__TRY IT__
Please filter the listing below and copy out the lines that hold "center".

━━━━━ EXTRACTED RECORDS

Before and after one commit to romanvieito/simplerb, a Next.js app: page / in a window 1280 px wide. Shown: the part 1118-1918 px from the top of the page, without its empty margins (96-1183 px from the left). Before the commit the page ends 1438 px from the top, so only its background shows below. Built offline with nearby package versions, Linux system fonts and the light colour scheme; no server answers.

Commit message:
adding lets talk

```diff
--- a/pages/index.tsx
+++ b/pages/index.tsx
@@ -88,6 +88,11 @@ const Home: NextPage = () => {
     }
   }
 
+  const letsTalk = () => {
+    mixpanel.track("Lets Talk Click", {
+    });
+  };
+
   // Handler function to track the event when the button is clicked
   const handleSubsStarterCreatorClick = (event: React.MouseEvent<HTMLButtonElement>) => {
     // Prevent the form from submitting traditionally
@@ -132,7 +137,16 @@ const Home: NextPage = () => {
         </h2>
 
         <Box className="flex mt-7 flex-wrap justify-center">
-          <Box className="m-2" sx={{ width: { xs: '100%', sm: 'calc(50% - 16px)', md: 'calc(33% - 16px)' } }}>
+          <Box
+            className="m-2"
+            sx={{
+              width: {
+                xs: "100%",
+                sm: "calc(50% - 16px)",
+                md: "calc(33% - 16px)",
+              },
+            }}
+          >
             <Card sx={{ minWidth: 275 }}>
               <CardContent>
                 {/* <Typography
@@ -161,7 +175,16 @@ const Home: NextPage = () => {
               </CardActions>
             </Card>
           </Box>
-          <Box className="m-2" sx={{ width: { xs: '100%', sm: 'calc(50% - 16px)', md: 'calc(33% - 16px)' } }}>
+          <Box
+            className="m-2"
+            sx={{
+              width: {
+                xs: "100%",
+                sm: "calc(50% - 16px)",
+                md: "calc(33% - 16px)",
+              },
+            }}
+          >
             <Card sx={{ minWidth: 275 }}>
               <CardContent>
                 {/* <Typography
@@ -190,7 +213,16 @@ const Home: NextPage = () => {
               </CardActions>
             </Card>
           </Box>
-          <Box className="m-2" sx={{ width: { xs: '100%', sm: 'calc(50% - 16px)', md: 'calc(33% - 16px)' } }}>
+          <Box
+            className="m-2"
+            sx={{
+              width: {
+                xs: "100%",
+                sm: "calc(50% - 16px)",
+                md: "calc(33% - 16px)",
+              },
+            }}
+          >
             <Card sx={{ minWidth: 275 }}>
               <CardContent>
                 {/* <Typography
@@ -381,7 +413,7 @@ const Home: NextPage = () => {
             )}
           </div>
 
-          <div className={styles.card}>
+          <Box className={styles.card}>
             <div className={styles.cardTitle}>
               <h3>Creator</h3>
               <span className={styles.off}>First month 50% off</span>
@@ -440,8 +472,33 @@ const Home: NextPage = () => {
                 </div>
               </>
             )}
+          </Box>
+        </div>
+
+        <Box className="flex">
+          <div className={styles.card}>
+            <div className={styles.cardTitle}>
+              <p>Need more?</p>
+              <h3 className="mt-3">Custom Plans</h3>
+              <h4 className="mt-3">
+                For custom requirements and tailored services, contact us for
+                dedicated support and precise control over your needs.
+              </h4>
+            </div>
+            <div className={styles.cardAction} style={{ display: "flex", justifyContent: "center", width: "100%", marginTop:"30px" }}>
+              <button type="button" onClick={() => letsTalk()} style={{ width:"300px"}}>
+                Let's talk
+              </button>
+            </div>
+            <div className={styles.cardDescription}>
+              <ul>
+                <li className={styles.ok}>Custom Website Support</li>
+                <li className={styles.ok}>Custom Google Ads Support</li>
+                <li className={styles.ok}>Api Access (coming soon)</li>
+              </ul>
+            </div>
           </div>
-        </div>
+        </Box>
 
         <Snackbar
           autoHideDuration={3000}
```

━━━━━━━━━━

__TASK RESPONSE__
         <Box className="flex mt-7 flex-wrap justify-center">
+            <div className={styles.cardAction} style={{ display: "flex", justifyContent: "center", width: "100%", marginTop:"30px" }}>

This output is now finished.